**YOUR GOAL:** Check every line below for the word "labelPosition" and copy the ones that have it.

**MATERIAL PROVIDED:**
--*--

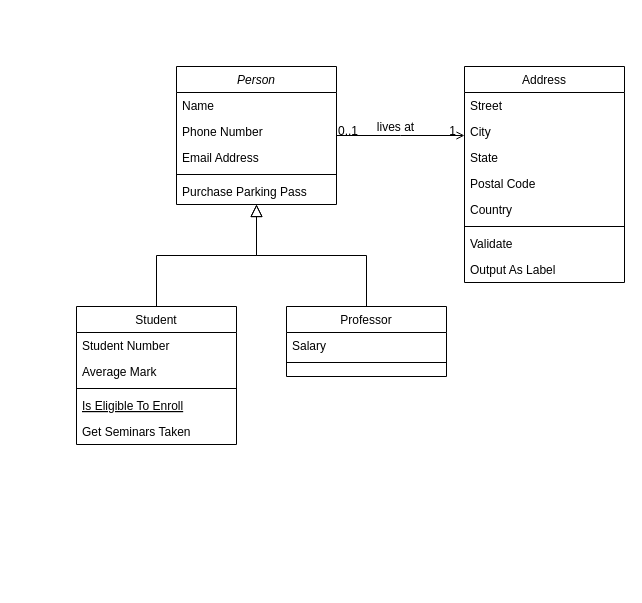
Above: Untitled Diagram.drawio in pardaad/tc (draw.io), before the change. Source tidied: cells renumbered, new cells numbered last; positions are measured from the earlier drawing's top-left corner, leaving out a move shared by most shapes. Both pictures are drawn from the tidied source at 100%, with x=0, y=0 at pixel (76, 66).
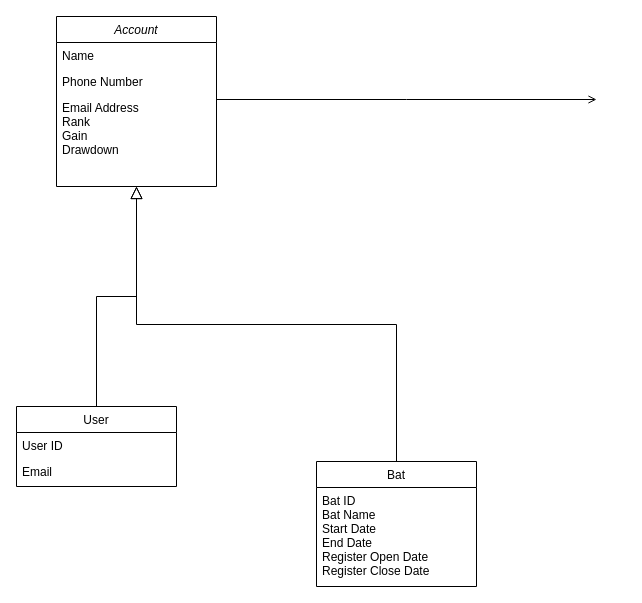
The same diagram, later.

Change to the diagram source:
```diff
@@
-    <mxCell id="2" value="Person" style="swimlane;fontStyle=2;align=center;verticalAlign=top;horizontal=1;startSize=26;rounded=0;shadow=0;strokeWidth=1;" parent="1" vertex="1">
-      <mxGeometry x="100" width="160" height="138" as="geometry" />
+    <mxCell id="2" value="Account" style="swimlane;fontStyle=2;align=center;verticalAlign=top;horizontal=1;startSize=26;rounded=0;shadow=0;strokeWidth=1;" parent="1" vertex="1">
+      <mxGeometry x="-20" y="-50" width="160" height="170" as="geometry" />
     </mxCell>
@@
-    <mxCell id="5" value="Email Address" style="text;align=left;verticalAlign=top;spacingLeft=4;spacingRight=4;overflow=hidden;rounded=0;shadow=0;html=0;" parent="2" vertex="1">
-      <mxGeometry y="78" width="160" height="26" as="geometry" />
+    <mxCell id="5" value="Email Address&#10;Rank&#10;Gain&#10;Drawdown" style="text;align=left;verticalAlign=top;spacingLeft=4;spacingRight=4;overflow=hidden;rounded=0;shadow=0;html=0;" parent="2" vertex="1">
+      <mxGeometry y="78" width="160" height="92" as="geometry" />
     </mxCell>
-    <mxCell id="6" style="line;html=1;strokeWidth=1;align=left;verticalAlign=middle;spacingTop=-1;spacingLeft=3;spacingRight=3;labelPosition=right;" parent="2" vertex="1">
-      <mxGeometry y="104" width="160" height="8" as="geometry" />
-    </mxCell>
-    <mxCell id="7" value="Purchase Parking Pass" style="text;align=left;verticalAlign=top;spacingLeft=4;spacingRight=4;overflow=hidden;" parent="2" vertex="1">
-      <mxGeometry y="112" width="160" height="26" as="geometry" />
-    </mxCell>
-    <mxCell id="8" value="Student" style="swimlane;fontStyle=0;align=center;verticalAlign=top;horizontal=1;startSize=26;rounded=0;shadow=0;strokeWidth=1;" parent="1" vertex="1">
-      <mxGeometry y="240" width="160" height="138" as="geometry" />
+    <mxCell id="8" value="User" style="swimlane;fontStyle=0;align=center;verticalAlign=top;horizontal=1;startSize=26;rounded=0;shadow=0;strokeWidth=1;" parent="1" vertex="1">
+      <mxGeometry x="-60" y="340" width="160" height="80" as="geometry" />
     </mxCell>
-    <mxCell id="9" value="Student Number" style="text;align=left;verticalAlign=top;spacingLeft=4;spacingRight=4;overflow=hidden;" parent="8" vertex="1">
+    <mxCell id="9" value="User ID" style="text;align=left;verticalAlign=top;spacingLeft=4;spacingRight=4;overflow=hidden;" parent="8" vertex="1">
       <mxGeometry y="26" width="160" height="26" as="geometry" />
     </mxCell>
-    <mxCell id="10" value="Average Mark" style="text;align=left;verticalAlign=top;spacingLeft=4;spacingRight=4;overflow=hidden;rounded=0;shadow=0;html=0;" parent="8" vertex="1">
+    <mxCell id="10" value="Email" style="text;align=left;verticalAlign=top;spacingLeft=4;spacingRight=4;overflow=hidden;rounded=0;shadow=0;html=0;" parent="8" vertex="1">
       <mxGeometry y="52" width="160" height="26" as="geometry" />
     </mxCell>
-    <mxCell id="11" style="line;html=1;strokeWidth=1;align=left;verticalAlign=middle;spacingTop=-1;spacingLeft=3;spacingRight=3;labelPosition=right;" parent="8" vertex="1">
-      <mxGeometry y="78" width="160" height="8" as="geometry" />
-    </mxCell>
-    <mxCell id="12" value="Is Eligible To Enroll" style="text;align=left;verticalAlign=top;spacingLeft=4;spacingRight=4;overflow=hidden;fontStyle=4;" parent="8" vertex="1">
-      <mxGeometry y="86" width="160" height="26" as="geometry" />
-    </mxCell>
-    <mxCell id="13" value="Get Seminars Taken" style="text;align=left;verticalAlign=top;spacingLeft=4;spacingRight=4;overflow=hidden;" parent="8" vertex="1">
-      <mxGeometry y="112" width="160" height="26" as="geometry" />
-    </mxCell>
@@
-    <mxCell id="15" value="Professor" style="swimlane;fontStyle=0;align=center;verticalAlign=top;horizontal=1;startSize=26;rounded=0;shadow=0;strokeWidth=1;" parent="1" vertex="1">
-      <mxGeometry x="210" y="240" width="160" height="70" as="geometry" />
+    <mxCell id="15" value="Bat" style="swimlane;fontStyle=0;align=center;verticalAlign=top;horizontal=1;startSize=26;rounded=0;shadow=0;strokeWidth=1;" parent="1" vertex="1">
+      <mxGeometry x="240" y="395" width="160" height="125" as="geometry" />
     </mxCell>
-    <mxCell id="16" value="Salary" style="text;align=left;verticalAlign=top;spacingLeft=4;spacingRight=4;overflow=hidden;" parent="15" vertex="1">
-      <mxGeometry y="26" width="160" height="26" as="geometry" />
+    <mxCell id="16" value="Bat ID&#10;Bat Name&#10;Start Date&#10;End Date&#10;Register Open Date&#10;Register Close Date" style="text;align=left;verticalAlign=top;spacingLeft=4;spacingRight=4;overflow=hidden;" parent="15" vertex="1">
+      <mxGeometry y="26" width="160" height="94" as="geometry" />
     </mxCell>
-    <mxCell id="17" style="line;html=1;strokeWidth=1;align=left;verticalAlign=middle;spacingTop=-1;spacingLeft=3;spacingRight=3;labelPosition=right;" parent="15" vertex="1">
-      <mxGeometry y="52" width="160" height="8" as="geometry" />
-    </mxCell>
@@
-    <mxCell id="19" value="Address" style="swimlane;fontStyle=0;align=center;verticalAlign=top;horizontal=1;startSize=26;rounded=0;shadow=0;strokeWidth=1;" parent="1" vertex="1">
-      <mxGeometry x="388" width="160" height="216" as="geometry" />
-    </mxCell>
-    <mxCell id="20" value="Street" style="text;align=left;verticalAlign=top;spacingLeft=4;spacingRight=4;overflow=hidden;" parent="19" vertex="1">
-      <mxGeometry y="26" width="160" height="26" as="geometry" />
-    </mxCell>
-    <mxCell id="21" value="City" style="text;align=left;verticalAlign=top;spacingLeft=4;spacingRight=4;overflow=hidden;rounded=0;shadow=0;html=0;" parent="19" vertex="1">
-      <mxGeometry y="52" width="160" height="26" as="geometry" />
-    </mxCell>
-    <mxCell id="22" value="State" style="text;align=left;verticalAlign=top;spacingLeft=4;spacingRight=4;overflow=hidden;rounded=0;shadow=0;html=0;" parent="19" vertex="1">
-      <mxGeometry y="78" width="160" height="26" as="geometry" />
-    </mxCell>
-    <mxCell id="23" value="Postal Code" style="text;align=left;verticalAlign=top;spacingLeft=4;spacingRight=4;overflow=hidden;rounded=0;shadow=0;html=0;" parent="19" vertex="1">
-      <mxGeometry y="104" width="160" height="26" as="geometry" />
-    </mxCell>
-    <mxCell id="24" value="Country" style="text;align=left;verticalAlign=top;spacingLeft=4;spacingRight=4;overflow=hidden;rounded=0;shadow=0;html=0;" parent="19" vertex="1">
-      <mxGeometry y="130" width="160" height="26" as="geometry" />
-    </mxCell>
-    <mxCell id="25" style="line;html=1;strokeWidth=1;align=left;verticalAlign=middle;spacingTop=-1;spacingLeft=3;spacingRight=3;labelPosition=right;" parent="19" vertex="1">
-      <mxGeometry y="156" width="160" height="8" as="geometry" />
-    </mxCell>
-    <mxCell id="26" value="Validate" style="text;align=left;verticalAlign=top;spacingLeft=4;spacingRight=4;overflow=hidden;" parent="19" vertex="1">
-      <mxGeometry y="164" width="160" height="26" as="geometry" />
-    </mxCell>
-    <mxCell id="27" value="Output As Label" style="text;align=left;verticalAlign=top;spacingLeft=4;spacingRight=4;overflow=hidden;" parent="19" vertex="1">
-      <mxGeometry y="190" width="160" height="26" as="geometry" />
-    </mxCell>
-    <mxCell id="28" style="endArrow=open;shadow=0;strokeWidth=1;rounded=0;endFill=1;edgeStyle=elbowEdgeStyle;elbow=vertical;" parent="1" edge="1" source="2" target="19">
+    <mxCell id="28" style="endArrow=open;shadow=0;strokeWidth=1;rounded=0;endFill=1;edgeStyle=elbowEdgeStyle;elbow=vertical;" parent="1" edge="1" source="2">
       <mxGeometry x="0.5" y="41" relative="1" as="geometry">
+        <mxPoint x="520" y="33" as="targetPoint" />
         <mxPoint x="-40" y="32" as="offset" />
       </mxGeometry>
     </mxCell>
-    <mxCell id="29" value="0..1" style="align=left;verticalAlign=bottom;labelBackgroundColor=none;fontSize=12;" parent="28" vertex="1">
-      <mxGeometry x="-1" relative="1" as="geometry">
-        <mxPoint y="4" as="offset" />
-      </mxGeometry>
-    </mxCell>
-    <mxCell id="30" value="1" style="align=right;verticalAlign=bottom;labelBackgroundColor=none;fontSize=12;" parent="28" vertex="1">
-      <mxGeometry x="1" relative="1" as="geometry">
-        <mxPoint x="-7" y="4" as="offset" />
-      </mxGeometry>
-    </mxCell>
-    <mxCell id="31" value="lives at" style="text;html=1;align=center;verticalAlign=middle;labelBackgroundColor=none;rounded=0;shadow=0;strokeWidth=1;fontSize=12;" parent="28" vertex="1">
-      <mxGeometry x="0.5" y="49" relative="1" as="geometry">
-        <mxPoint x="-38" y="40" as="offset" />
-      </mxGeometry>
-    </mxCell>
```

--*--

**RESULT FOR THIS EXERCISE:**
-    <mxCell id="6" style="line;html=1;strokeWidth=1;align=left;verticalAlign=middle;spacingTop=-1;spacingLeft=3;spacingRight=3;labelPosition=right;" parent="2" vertex="1">
-    <mxCell id="11" style="line;html=1;strokeWidth=1;align=left;verticalAlign=middle;spacingTop=-1;spacingLeft=3;spacingRight=3;labelPosition=right;" parent="8" vertex="1">
-    <mxCell id="17" style="line;html=1;strokeWidth=1;align=left;verticalAlign=middle;spacingTop=-1;spacingLeft=3;spacingRight=3;labelPosition=right;" parent="15" vertex="1">
-    <mxCell id="25" style="line;html=1;strokeWidth=1;align=left;verticalAlign=middle;spacingTop=-1;spacingLeft=3;spacingRight=3;labelPosition=right;" parent="19" vertex="1">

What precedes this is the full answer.